MC: Does DC plan to keep many of the hardback and paperback titles of the older series in print? A new fan of, say, Birds of Prey may want to read the previous books about when the wheelchair-bound Oracle headed up the team.
BH: Collections of our older series are going to stay in print as long as sales and interest warrant. Hopefully, they’ll always be found in libraries.
MC: Many public libraries circulate eBooks through the vendor Overdrive. Although Overdrive offers a number of comics, none is from DC. Have you thought about making your digital comics available to libraries either through third-party licensing or with a direct library relationship? What kind of arrangement would you like to have with a library to make that work for you?
BH: Hank Canals, our senior vice president of digital, has told me, “We’re exploring many different options to distribute our digital comics to the widest possible audience, including libraries.”
MC: Do you find that your staff and writers/artists read e-comics, print comics, or both?
BH: I would say this is evolving quickly. Up until a few months ago, I would have said the vast majority of writers and artists read comics primarily in print, but with the advent of our same-day digital release program, I think that is changing. The books look spectacular, and it really is a new way both to read our stories and appreciate the fantastic artwork.
MC: Do you have a feel for who your digital readers are: Younger? Older? Die-hard fans? Newbies? In all-print books, voracious readers of genre fiction like romance and mystery have taken to ebooks in a big way.
BH: I really think it’s a mix of all of the above. Our readers are people who are looking to be entertained and excited by great stories, beautiful artwork, and dynamic characters. The great thing about digital is that it gives us the opportunity to reach a vastly wider audience. Our characters are a part of pop culture, but not everyone can get to the bookstore or the comics shop, but now they can download a comic and enjoy it anywhere, anytime.
MC: Digital access to DC comics could draw in more teens and twenty-something readers, but DC doesn’t have many comics for kids other than Tiny Titans. Do you have any plans for younger-age comics?
BH: We’re very excited by Tiny Titans, and we have other projects in the works. We’re keenly aware that we have a lot of younger fans out there who want stories that they can enjoy.

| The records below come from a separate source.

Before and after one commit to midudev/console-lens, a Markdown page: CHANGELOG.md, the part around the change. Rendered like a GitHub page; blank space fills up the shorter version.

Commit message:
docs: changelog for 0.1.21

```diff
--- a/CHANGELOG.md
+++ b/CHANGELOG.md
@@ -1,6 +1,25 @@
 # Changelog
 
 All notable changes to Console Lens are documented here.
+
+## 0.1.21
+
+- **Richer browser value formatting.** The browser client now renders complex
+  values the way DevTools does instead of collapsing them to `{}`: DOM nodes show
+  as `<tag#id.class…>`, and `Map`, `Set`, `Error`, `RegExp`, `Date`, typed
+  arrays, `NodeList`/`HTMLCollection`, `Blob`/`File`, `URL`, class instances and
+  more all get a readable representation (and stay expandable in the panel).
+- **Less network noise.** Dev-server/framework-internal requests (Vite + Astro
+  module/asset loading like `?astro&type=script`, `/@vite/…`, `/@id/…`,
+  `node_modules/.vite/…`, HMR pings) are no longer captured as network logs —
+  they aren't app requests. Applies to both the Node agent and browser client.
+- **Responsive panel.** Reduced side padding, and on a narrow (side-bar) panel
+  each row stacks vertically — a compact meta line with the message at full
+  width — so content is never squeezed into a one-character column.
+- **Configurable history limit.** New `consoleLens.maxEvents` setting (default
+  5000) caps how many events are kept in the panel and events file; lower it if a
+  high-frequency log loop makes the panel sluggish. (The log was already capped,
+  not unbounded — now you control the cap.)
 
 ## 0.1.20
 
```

It’s an area in which we definitely want to expand.
MC: For many fans, face-to-face relationships in social centers have been an important part of experiencing comics. Historically, this has happened in comics shops and at comics conventions, but now it’s in libraries also. Do you have ways you’d like libraries to attract and encourage new comics readers in a social setting? Parties? Signings? Art exhibits? Mini-cons?

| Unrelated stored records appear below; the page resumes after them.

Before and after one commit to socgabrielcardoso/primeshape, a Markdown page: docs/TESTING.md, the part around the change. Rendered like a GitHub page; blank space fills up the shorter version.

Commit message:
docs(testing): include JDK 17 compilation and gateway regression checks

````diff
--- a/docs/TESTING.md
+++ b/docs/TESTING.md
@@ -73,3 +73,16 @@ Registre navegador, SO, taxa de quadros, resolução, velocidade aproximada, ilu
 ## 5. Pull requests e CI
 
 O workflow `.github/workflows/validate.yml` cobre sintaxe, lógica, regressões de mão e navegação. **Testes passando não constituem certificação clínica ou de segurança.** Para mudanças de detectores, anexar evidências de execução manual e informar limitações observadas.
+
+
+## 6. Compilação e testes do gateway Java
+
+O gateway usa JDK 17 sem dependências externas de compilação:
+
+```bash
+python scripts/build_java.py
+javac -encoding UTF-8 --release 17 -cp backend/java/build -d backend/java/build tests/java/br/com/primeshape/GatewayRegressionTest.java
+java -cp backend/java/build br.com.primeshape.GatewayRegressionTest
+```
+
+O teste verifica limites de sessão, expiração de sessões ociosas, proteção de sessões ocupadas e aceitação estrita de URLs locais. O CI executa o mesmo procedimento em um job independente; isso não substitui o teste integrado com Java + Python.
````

BH: I think any of the above would be fantastic. Comics fans are above all readers. If local libraries provided a venue for fans to share their excitement, I think those libraries would discover they’ve opened their doors to a new generation of patrons.
MC: What do you wish libraries understood better about comics, the comics industry, and DC Comics?

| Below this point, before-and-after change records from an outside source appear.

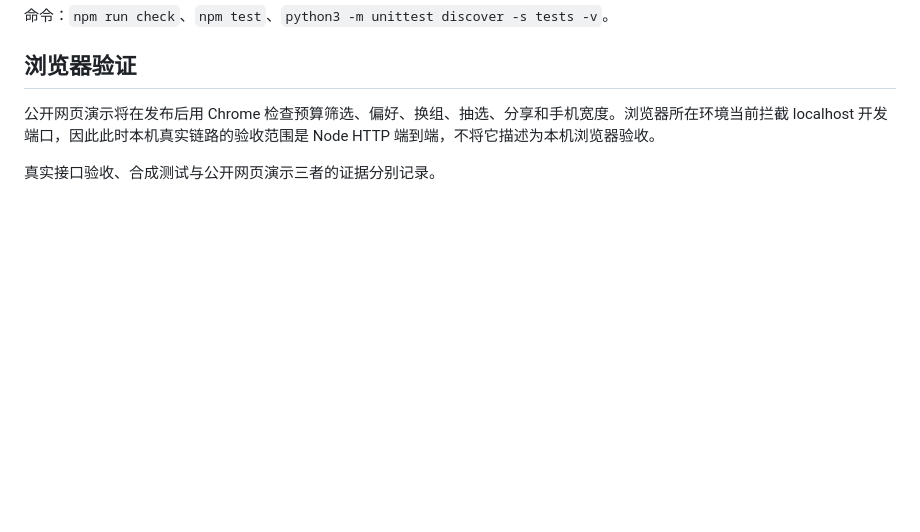
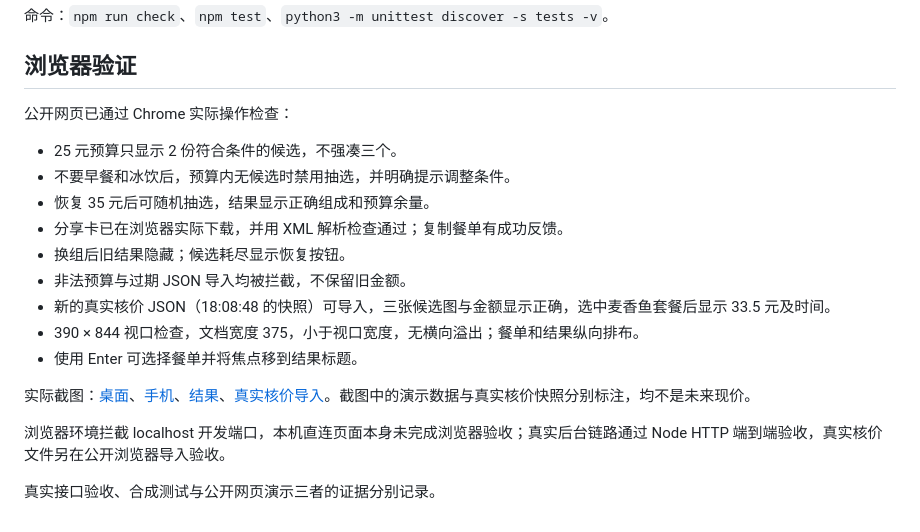
Before and after one commit to Smashwinny/mcd-three-picks, a Markdown page: docs/verification.md, the part around the change. GitHub-like rendering; blank space fills up the shorter version.

```diff
--- a/docs/verification.md
+++ b/docs/verification.md
@@ -23,6 +23,20 @@
 
 ## 浏览器验证
 
-公开网页演示将在发布后用 Chrome 检查预算筛选、偏好、换组、抽选、分享和手机宽度。浏览器所在环境当前拦截 localhost 开发端口，因此此时本机真实链路的验收范围是 Node HTTP 端到端，不将它描述为本机浏览器验收。
+公开网页已通过 Chrome 实际操作检查：
+
+- 25 元预算只显示 2 份符合条件的候选，不强凑三个。
+- 不要早餐和冰饮后，预算内无候选时禁用抽选，并明确提示调整条件。
+- 恢复 35 元后可随机抽选，结果显示正确组成和预算余量。
+- 分享卡已在浏览器实际下载，并用 XML 解析检查通过；复制餐单有成功反馈。
+- 换组后旧结果隐藏；候选耗尽显示恢复按钮。
+- 非法预算与过期 JSON 导入均被拦截，不保留旧金额。
+- 新的真实核价 JSON（18:08:48 的快照）可导入，三张候选图与金额显示正确，选中麦香鱼套餐后显示 33.5 元及时间。
+- 390 × 844 视口检查，文档宽度 375，小于视口宽度，无横向溢出；餐单和结果纵向排布。
+- 使用 Enter 可选择餐单并将焦点移到结果标题。
+
+实际截图：[桌面](screenshots/desktop-demo.jpg)、[手机](screenshots/mobile-demo.jpg)、[结果](screenshots/result-demo.jpg)、[真实核价导入](screenshots/imported-live-quote.jpg)。截图中的演示数据与真实核价快照分别标注，均不是未来现价。
+
+浏览器环境拦截 localhost 开发端口，本机直连页面本身未完成浏览器验收；真实后台链路通过 Node HTTP 端到端验收，真实核价文件另在公开浏览器导入验收。
 
 真实接口验收、合成测试与公开网页演示三者的证据分别记录。
```
Also changed, not shown: README.md (+2 -0 lines), docs/screenshots/desktop-demo.jpg (added), docs/screenshots/imported-live-quote.jpg (added), docs/screenshots/mobile-demo.jpg (added), docs/screenshots/result-demo.jpg (added), 14 other files.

BH: I would hope libraries understand that comics, and DC comics in particular, do not fit under one single definition. Comics can be about Superman battling aliens in a big, blazing cosmic adventure, or they can equally be about Swamp Thing learning about his inner humanity in a quiet story about loss. Comics are about characters so compelling that readers come back month after month, year after year, to see what happens next.
|Martha Cornog is a longtime reviewer for LJ and, with Timothy Perper, edited Graphic Novels Beyond the Basics: Insights and Issues for Libraries (Libraries Unlimited, 2009).